Let me give you three characteristics. Some people, when I raise these, say, you know, they can't relate, they don't understand these. Others say I'm describing them. First, a hard time resisting your favorite foods, a lack of control in the face of highly palatable foods. Two, a lack of satiation, a lack of feeling full when eating. Three, a preoccupation with thinking about foods between meals, or sometimes when you're eating something, you're thinking about what you're going to be eating next; even with that food right in front of you, you're thinking about what you're going to be eating next.
Those three characteristics: loss of control, lack of satiation, a preoccupation with thinking about foods.
What we found is about 50 percent of obese individuals, 30 percent of overweight individuals, about 20 percent of healthy weight individuals -- that may not seem like a lot, but when you extrapolate, that's some -- and there's risks of extrapolation -- that's some 70 million Americans have this evidence of conditioned hypereating. It's behavior that is both conditioned and driven.
And this is the most interesting part. When we studied -- when we scanned the brains of these individuals who have evidence of these three characteristics, this conditioned hypereating, we see activation of the brain's reward circuits, elevation -- activation -- of the brain's amygdala, both during the anticipation of foods -- even without the foods, just them thinking about the foods or smelling the foods, there's greater activation of those rewards circuits.
And those reward circuits, when they start eating the foods, stay activated and don't shut off. So, for the first time, we have an explanation. We can say to that woman -- we can say to millions of Americans who have a hard time resisting their food in front of them, it's not their fault. There's a biological reason for why it's so hard to resist.
AK:I want to turn to the issue of labeling. Can you talk about how you got the labels, the nutrition labels of the food that the restaurant industry uses? How did you come upon these? Did the food industry just give you the labels?
DK:The label that we worked on back in the 1990s is now on all processed foods on the supermarket. No, the food industry didn't give us that label. We had to fight very hard for that label that's labeled the nutrition facts on all processed foods.

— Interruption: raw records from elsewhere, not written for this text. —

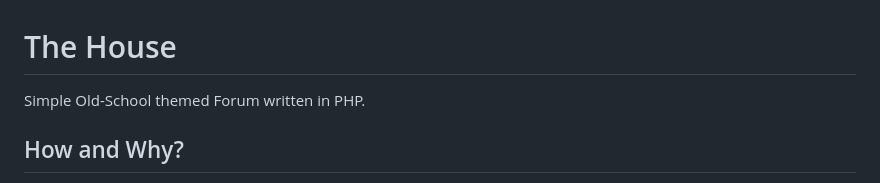
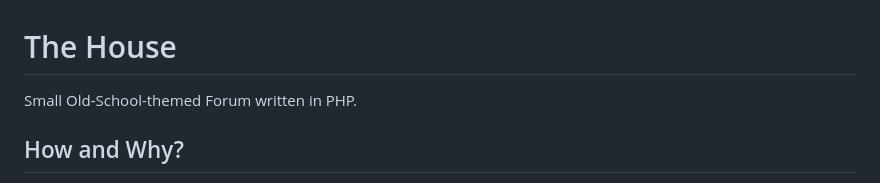
Before and after one commit to QurashiAkh/the-house, a Markdown page: README.md, the part around the change. Drawn GitHub-style.

Commit message:
Edited README.md yet again

```diff
--- a/README.md
+++ b/README.md
@@ -1,6 +1,6 @@
 # The House
 
-Simple Old-School themed Forum written in PHP.
+Small Old-School-themed Forum written in PHP.
 
 ## How and Why?
 
```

The Washington Post , in fact, did a story, because to research the book I had to recently go Dumpster diving. The reason I had to go Dumpster diving is that label is not on all restaurant foods. In fact, very little of restaurant food has the information today. So we have a lot of information about what's in foods in the supermarket, but very little information in the restaurant area.
Goodman:Here in New York, they passed a law that chains have to say how many calories foods have, a certain size store. How is that -- does that happen in other cities in the United States? And it's not in restaurants, but it's in places like Starbucks.
DK:I was in New York City, and I think that disclosure of calories is very, very important, and it's starting to happen in other cities. And there is legislation that is moving through Congress that would have disclosure of calories on restaurants, certainly the chain restaurants.